If you are close to any Chapin family members, you've probably realized that one of the genetic commonalities is that we don't really know when to quit- when to quit making jokes, when to quit arguing, when to quit singing loudly- So it only makes sense that that level of persistence has manifested itself in a physical way through running. All four of my immediate family members have been into distance running at some point or another in varying degrees. Here is a brief profile.
Mom: My mother used to run and bike all the time when I was growing up with her longest race a half-marathon. A broken collar bone, however, made it fairly obvious when she should "quit." She's still a frequent exerciser, though her greatest feat of endurance has probably been putting up with my dad.
Sister: Melanie has also run a half-marathon and spends the rest of her time chasing around two crazy sons. (I love my nephews!) Regardless of what kind of shape I am in, she can kick my butt on hills. She is the exception to the Chapin stereotype in that she not only knows when to quit, but also knows when not to start.
Dad: My dad has run plenty of ultras, including one attempt at a 100 miler. He had to pull out at the 68 mile mark, but that's about 10 times more than most people ever run in a single stretch, so I think he did pretty well for himself. He did get to cross the finish line with my brother in the 2009 Arkansas Traveler. See pic below.
Brother: Thomas is really establishing himself as a long-term ultra runner. Last year, he completed the Arkansas Traveler 100 Miler. Most people can't even fathom that, even fewer are able to attempt it, and about half of them are able to finish in any given race. If there is indeed a correlation between knowing when to quit socially and knowing when to quit physically, then it makes sense that Thomas will probably become the most successful runner in our family. All the same, I might still like to train for an ultra as a brother/sister combo someday.
Honorary Endurance Athlete: My Granddad.
My granddad is 92 and going strong. If anyone besides the Kenyans had a concept of distance running in 1950, I think my granddad would have been right at home in the company of marathoners. When I was in Panhandle recently, a girlfriend and I went walking while he rode his bike. At one point he said "You know, I sure could ride a lot straighter if you girls would speed up." We took the hint. Looks good, doesn't he?

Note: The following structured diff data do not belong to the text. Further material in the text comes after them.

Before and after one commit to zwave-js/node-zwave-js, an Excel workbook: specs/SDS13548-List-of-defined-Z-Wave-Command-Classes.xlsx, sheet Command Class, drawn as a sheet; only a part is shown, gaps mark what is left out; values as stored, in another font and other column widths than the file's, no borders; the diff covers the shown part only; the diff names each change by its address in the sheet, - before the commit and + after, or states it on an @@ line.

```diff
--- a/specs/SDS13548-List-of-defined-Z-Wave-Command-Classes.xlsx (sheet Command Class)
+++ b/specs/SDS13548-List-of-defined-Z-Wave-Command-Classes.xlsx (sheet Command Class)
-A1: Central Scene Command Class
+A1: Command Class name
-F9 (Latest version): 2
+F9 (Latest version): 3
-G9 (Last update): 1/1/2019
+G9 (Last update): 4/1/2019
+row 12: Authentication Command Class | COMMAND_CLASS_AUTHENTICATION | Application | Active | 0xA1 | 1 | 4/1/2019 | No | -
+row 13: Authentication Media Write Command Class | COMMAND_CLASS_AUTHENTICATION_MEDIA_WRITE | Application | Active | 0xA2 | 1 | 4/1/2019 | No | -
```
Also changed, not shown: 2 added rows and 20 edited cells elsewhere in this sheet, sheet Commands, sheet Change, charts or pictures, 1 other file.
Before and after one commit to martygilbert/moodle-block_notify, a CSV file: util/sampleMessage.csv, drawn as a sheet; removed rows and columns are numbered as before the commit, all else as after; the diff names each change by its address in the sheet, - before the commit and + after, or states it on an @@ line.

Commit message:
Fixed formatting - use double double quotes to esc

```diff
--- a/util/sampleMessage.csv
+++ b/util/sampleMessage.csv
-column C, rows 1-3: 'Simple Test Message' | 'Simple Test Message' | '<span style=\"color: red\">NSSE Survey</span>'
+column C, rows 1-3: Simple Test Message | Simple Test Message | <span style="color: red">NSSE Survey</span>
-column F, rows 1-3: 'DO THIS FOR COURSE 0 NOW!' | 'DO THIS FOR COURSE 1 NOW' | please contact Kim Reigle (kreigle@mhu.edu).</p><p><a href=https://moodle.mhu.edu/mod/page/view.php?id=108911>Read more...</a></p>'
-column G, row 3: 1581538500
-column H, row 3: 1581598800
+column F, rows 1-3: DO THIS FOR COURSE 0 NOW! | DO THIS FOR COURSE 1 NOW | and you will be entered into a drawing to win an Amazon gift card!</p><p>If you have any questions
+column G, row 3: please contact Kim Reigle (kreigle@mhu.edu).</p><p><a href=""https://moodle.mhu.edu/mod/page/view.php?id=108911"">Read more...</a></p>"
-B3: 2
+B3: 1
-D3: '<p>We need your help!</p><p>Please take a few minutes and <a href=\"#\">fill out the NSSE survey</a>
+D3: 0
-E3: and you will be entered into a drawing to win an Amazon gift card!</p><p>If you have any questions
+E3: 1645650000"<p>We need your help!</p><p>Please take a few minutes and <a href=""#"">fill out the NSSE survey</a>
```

So, you see that I have a lot of familial inspiration to draw from. I hope I can keep up the Chapin family tradition with a solid distance race!